== INSTRUCTIONS TO FOLLOW ==
Omit the pictures while printing every entry below exactly as given.

== PROVIDED DATA ==
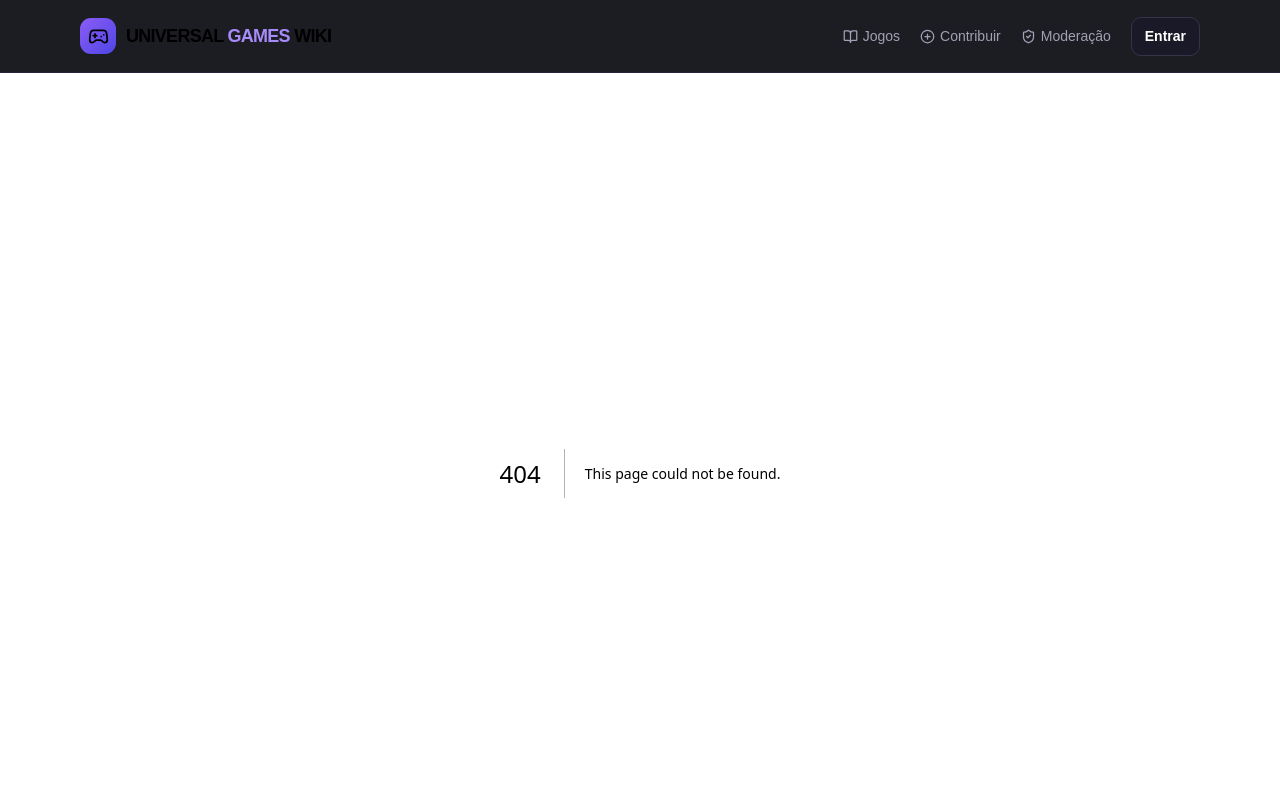
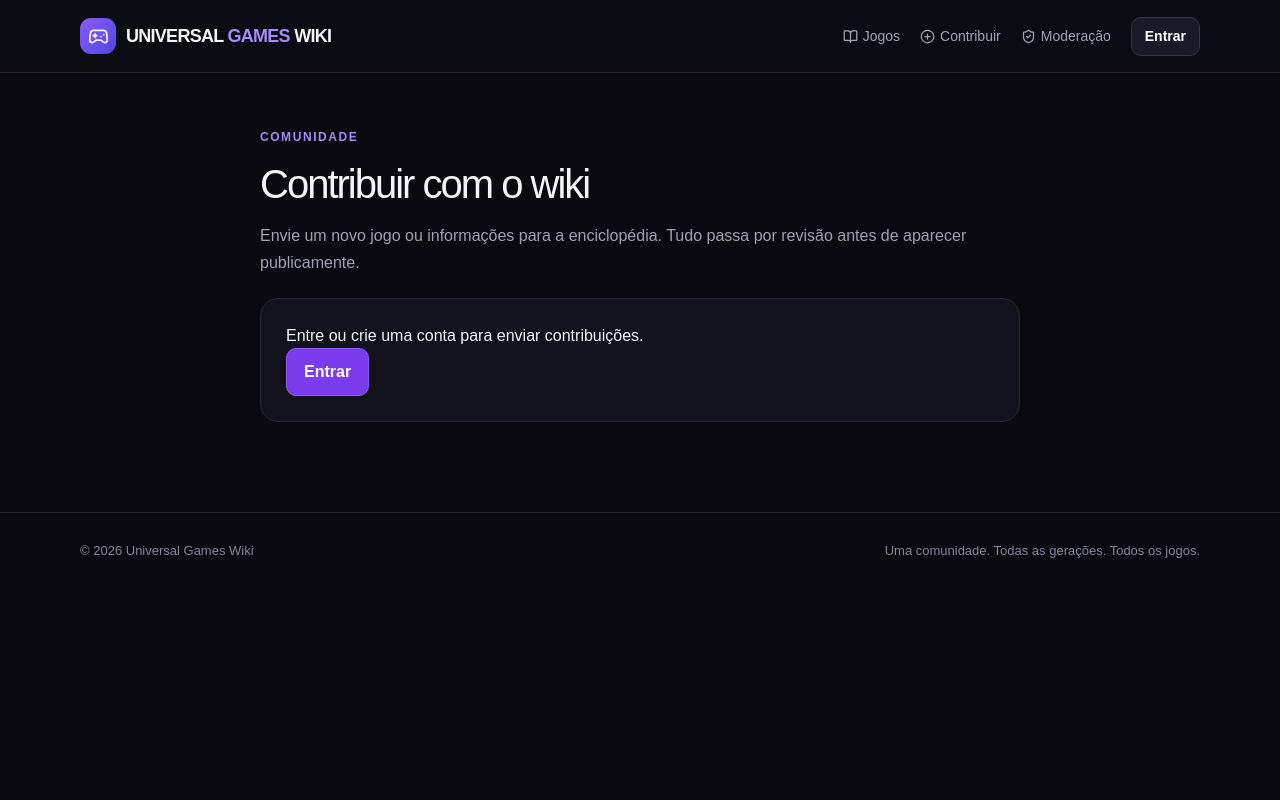
Before and after one commit to davizim140/Universal-Games-Wiki, a Next.js app: page /contribuir in a window 1280 px wide. Before the commit this address had no page. Shown: the top 800 px of the page. Built offline with nearby package versions, Linux system fonts and the light colour scheme; no server answers.

Commit message:
Add app/contribuir/page.tsx

```diff
--- /dev/null
+++ b/app/contribuir/page.tsx
@@ -0,0 +1,22 @@
+import { submitContribution, signOut } from "@/app/actions";
+import { createClient } from "@/lib/supabase/server";
+
+export default async function ContribuirPage({ searchParams }: { searchParams: Promise<{ erro?: string; sucesso?: string }> }) {
+  const p = await searchParams;
+  let user = null;
+  try { const supabase = await createClient(); const result = await supabase.auth.getUser(); user = result.data.user; } catch {}
+  return <main className="container" style={{ maxWidth: 760, paddingTop: 55 }}>
+    <div style={{ color: "#a78bfa", fontSize: 12, fontWeight: 800, letterSpacing: ".13em" }}>COMUNIDADE</div><h1 style={{ fontSize: 40, letterSpacing: "-.05em", margin: "8px 0" }}>Contribuir com o wiki</h1><p className="muted" style={{ lineHeight: 1.7 }}>Envie um novo jogo ou informações para a enciclopédia. Tudo passa por revisão antes de aparecer publicamente.</p>
+    {p.erro && <p style={{ color: "#fca5a5" }}>{p.erro}</p>}{p.sucesso && <p style={{ color: "#86efac" }}>{p.sucesso}</p>}
+    {!user ? <div className="panel" style={{ padding: 25, marginTop: 22 }}><p>Entre ou crie uma conta para enviar contribuições.</p><a className="btn" href="/entrar">Entrar</a></div> :
+    <form action={submitContribution} className="panel" style={{ padding: 25, display: "grid", gap: 16, marginTop: 22 }}>
+      <div className="muted" style={{ fontSize: 13 }}>Conectado como {user.email}</div>
+      <label>Tipo de contribuição<select className="field" name="type"><option value="game">Adicionar um jogo</option><option value="article">Enviar um artigo</option><option value="edit">Sugerir uma correção</option></select></label>
+      <label>Nome ou título<input className="field" name="title" required maxLength={120} placeholder="Ex.: The Legend of Zelda: Breath of the Wild" /></label>
+      <label>Plataforma<input className="field" name="platform" maxLength={100} placeholder="Ex.: Nintendo Switch, PC, PlayStation 5..." /></label>
+      <label>Resumo<textarea className="field" name="summary" required rows={3} maxLength={500} placeholder="Uma descrição curta..." /></label>
+      <label>Informações adicionais<textarea className="field" name="details" rows={7} placeholder="Desenvolvedora, lançamento, gênero, história e fontes..." /></label>
+      <button className="btn" type="submit">Enviar para aprovação</button>
+    </form>}
+  </main>;
+}
```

== RESULT BELOW ==
Before and after one commit to davizim140/Universal-Games-Wiki, a Next.js app: page /contribuir in a window 1280 px wide. Before the commit this address had no page. Shown: the top 800 px of the page. Built offline with nearby package versions, Linux system fonts and the light colour scheme; no server answers.

Commit message:
Add app/contribuir/page.tsx

```diff
--- /dev/null
+++ b/app/contribuir/page.tsx
@@ -0,0 +1,22 @@
+import { submitContribution, signOut } from "@/app/actions";
+import { createClient } from "@/lib/supabase/server";
+
+export default async function ContribuirPage({ searchParams }: { searchParams: Promise<{ erro?: string; sucesso?: string }> }) {
+  const p = await searchParams;
+  let user = null;
+  try { const supabase = await createClient(); const result = await supabase.auth.getUser(); user = result.data.user; } catch {}
+  return <main className="container" style={{ maxWidth: 760, paddingTop: 55 }}>
+    <div style={{ color: "#a78bfa", fontSize: 12, fontWeight: 800, letterSpacing: ".13em" }}>COMUNIDADE</div><h1 style={{ fontSize: 40, letterSpacing: "-.05em", margin: "8px 0" }}>Contribuir com o wiki</h1><p className="muted" style={{ lineHeight: 1.7 }}>Envie um novo jogo ou informações para a enciclopédia. Tudo passa por revisão antes de aparecer publicamente.</p>
+    {p.erro && <p style={{ color: "#fca5a5" }}>{p.erro}</p>}{p.sucesso && <p style={{ color: "#86efac" }}>{p.sucesso}</p>}
+    {!user ? <div className="panel" style={{ padding: 25, marginTop: 22 }}><p>Entre ou crie uma conta para enviar contribuições.</p><a className="btn" href="/entrar">Entrar</a></div> :
+    <form action={submitContribution} className="panel" style={{ padding: 25, display: "grid", gap: 16, marginTop: 22 }}>
+      <div className="muted" style={{ fontSize: 13 }}>Conectado como {user.email}</div>
+      <label>Tipo de contribuição<select className="field" name="type"><option value="game">Adicionar um jogo</option><option value="article">Enviar um artigo</option><option value="edit">Sugerir uma correção</option></select></label>
+      <label>Nome ou título<input className="field" name="title" required maxLength={120} placeholder="Ex.: The Legend of Zelda: Breath of the Wild" /></label>
+      <label>Plataforma<input className="field" name="platform" maxLength={100} placeholder="Ex.: Nintendo Switch, PC, PlayStation 5..." /></label>
+      <label>Resumo<textarea className="field" name="summary" required rows={3} maxLength={500} placeholder="Uma descrição curta..." /></label>
+      <label>Informações adicionais<textarea className="field" name="details" rows={7} placeholder="Desenvolvedora, lançamento, gênero, história e fontes..." /></label>
+      <button className="btn" type="submit">Enviar para aprovação</button>
+    </form>}
+  </main>;
+}
```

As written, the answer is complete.